Bold COVID-19 study claim says hard lockdowns undermined vaccine effectiveness

6 mins read

Hard Covid lockdowns that saw people stuck indoors and limited outdoor exercise may have undermined the effectiveness of vaccination programmes. This is the conclusion of a study out of South Africa which found that the Johnson & Johnson vaccine was three times more effective at averting hospital admission from among those who got more than 150 minutes of moderate exercise per week, compared with their low-activity counterparts. The research adds to previous findings that have suggested that regular physical activity can help protect against severe COVID-19 infection.

Covid lockdowns —  saw people largely confined to their homes — and also involved the closure of many parks and fitness centres. According to Sport England, the number of adults in England who got in the recommended 150 minutes of exercise per week fell by 710,000 in the period from November 2019 to November 2020 compared to the same period a year before.

Paper author and sports medicine expert Professor Jon Patricios of the University of Witwatersrand in Johannesburg told the Telegraph: “In terms of policy, retrospectively we can say that those hard lockdowns were counterproductive from an immune point of view.

“At that stage, policy makers based decisions on what they knew at the time, and that was largely fear driven.

“Now we know what we know, we would encourage people to exercise. We’ve always understood that physical activity has a protective effect against non-communicable diseases, but now we know we can protect against viral infection.”

In their study, Prof. Patricios and his colleagues analysed anonymised health, vaccination and physical activity data on 196,444 South Africans who belonged to both a medical insurance scheme and a programme intended to promote healthy living.

The subjects were divided into three groups based on their levels of physical activity in the two years prior to the study. Those in the low activity group engaged in less than 60 minutes of moderate intensity physical activity per week, moderate 60 to 149 minutes and high more than 150 minutes.

Among the high physical activity group, the team found that subjects who had been fully vaccinated — specifically with the Johnson & Johnson jab — were 86 percent less likely to be admitted to hospital with COVID-19 than their unvaccinated peers.

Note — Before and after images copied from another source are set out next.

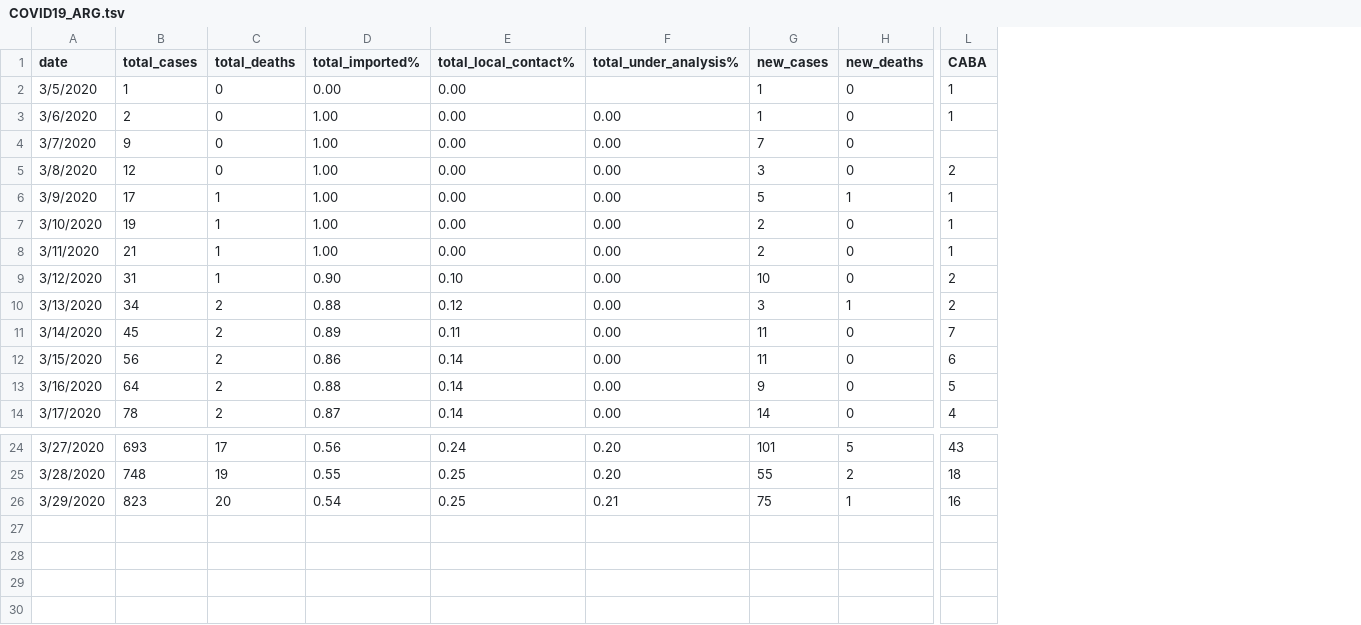
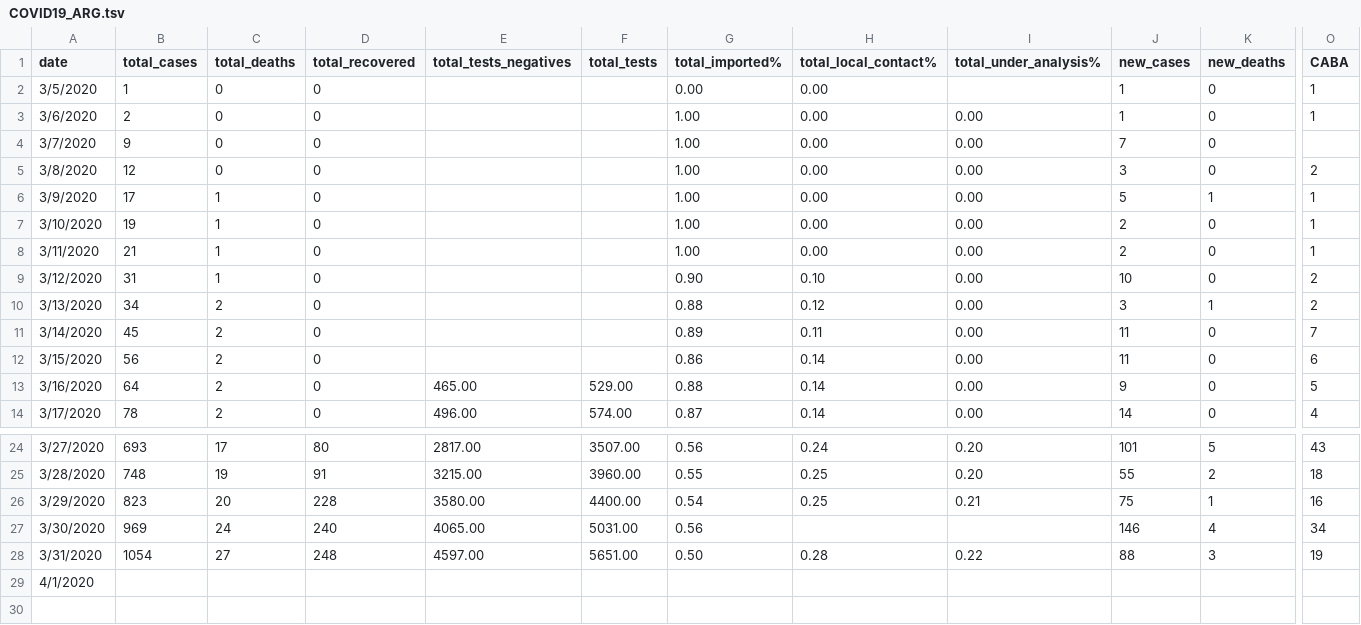
Before and after one commit to harpomaxx/COVID19, a TSV file: COVID19_ARG.tsv, drawn as a sheet; only a part is shown, gaps mark what is left out; rows hold the shown columns only; the diff names each change by its address in the sheet, - before the commit and + after, or states it on an @@ line.

Commit message:
update dataset

```diff
--- a/COVID19_ARG.tsv
+++ b/COVID19_ARG.tsv
+column D (total_recovered), rows 2-14: all 0; rows 24-26: 80 | 91 | 228
+column E (total_tests_negatives), rows 13-14: 465.00 | 496.00; rows 24-26: 2817.00 | 3215.00 | 3580.00
+column F (total_tests), rows 13-14: 529.00 | 574.00; rows 24-26: 3507.00 | 3960.00 | 4400.00
+row 27: 3/30/2020 | 969 | 24 | 240 | 4065.00 | 5031.00 | 0.56 |  |  | 146 | 4 | 34
+row 28: 3/31/2020 | 1054 | 27 | 248 | 4597.00 | 5651.00 | 0.50 | 0.28 | 0.22 | 88 | 3 | 19
+row 29: 4/1/2020
+row 30: (empty)
```
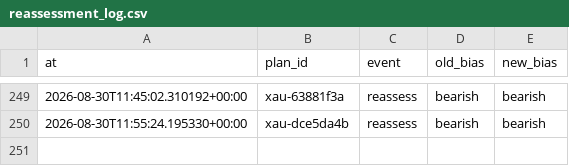
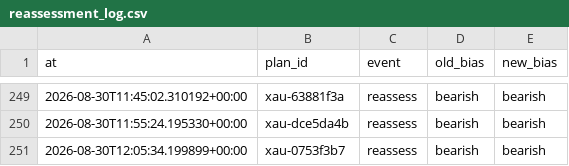
Before and after one commit to seyedmahdiesmailian/hermes-trading, a CSV file: data/xau_plan/reassessment_log.csv, drawn as a sheet; only a part is shown, gaps mark what is left out.

```diff
--- a/data/xau_plan/reassessment_log.csv
+++ b/data/xau_plan/reassessment_log.csv
@@ -250 +250,2 @@ at,plan_id,event,old_bias,new_bias
 2026-08-30T11:55:24.195330+00:00,xau-dce5da4b,reassess,bearish,bearish
+2026-08-30T12:05:34.199899+00:00,xau-0753f3b7,reassess,bearish,bearish
```
Also changed, not shown: 15 other files.
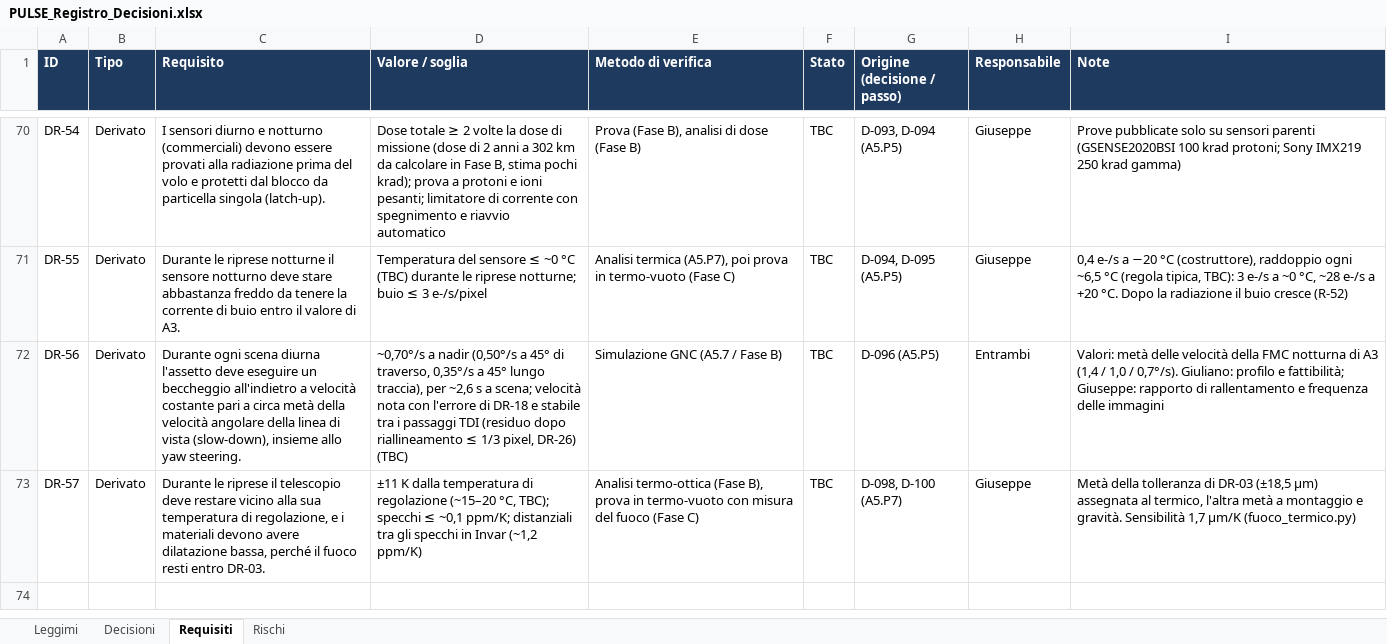
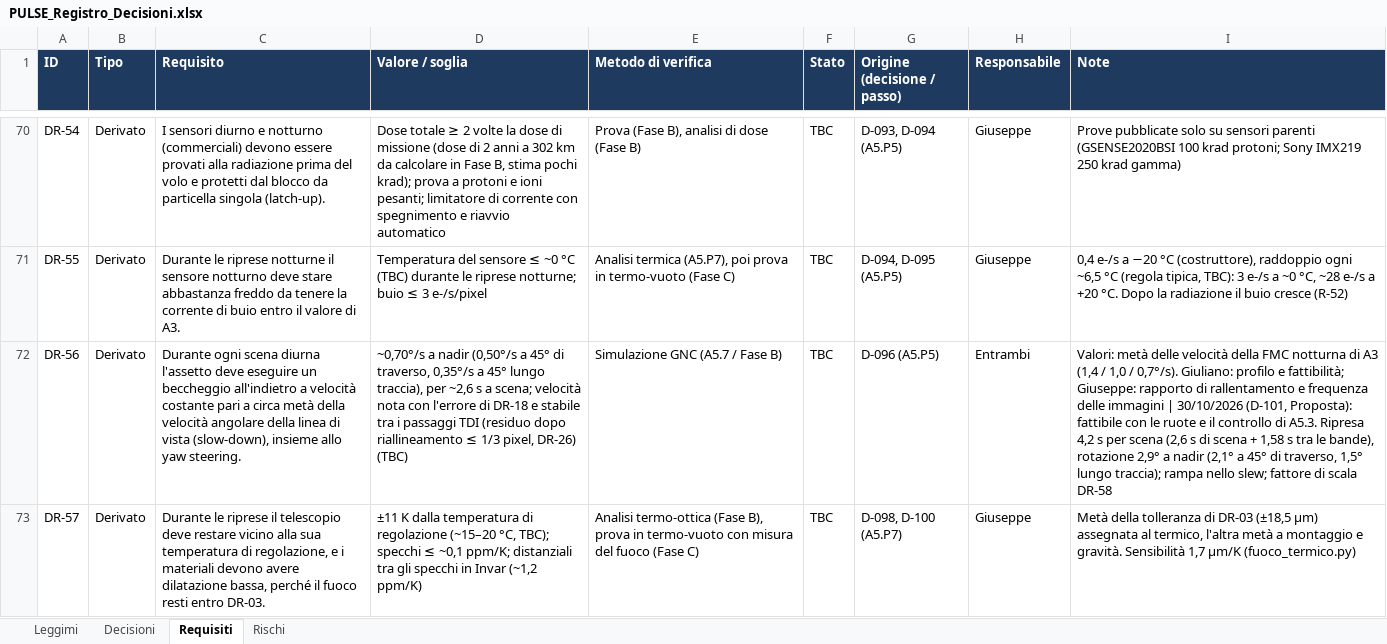
Before and after one commit to GiulianoPennacchioJ/PULSE-16u-cubesat, an Excel workbook: PULSE_Registro_Decisioni.xlsx, sheet Requisiti, drawn as a sheet; only a part is shown, gaps mark what is left out; values as stored, in another font and other column widths than the file's, no borders; conditional formats not drawn; the diff covers the shown part only; the diff names each change by its address in the sheet, - before the commit and + after, or states it on an @@ line.

```diff
--- a/PULSE_Registro_Decisioni.xlsx (sheet Requisiti)
+++ b/PULSE_Registro_Decisioni.xlsx (sheet Requisiti)
-I72 (Note): …delle immagini
+I72 (Note): …delle immagini | 30/10/2026 (D-101, Proposta): fattibile con le ruote e il controllo di A5.3. Ripresa 4,2 s per scena (2,6 s di scena + 1,58 s tra le bande), rotazione 2,9° a nadir (2,1° a 45° di traverso, 1,5° lungo traccia); rampa nello slew; fattore di scala DR-58
```
Also changed, not shown: 1 added row and 2 edited cells elsewhere in this sheet, sheet Decisioni, sheet Rischi.
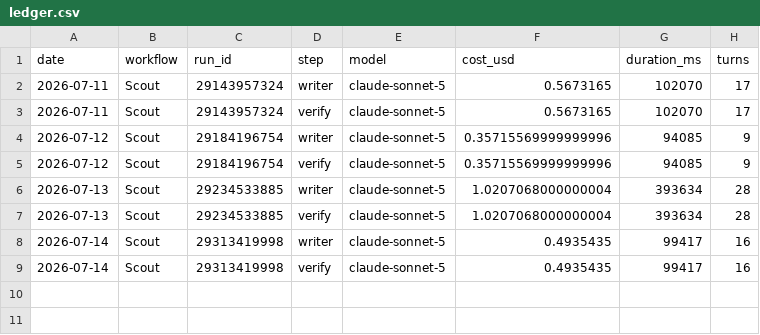
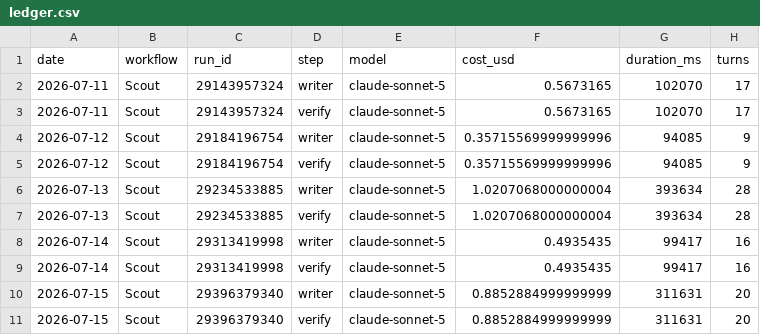
Before and after one commit to albertogrande/claude-code, a CSV file: usage/ledger.csv, drawn as a sheet; the diff names each change by its address in the sheet, - before the commit and + after, or states it on an @@ line.

```diff
--- a/usage/ledger.csv
+++ b/usage/ledger.csv
+row 10: 2026-07-15 | Scout | 29396379340 | writer | claude-sonnet-5 | 0.8852884999999999 | 311631 | 20
+row 11: 2026-07-15 | Scout | 29396379340 | verify | claude-sonnet-5 | 0.8852884999999999 | 311631 | 20
```
Also changed, not shown: 2 other files.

In contrast, the vaccine effectiveness was reduced to 72 percent among those in the moderate physical activity cohort and just 60 percent in the low activity group.

READ MORE: Researchers blow COVID-19 origin wide open with bombshell lab claim

Prof. Patricios said: “Those who were fully vaccinated and who clocked up high weekly levels of physical activity were nearly three times less likely to be admitted to hospital than those who were vaccinated but in the low physical activity category.

“Similarly, those in the medium physical activity category were nearly 1.5 times less likely to be admitted to hospital with Covid.

“The findings suggest a possible dose–response where high levels of physical activity were associated with higher vaccine effectiveness.

“This substantiates the WHO [World Health Organization] recommendations for physical activity — namely, that 150 to 300 minutes of moderate intensity physical activity per week has meaningful health benefits in preventing severe disease, in this context against a communicable viral infection.”

RAF shoots down 53 drones in ‘message to Putin’ [INSIGHT]
Staggering poll shows 95 percent support hydropower investment [ANALYSIS]
Major cable cut in France just hours after Shetland incident [REPORT]

According to Prof. Patricios, the exact mechanism by which physical activity enhances vaccination efficacy is not clear, “but may be a combination of enhanced antibody levels, improved T cell immunosurveillance, and psychosocial factors.”

The sports medicine physician added that mitochondria — the energy-producing organelles of cells — play an important role in the body’s immune response.

It is his theory that physical activity helps to maintain mitochondrial quality by boosting the rate at which the organelles are repaired, grown and replaced.

Prof. Patricios concluded: “Public health messaging should encourage physical activity as a simple, cost-effective way of enhancing vaccine effectiveness to mitigate the risk of severe COVID-19 illness requiring hospital admission.”

The full findings of the study were published in the British Journal of Sports Medicine.

Leave a Reply

Your email address will not be published.

Latest from Blog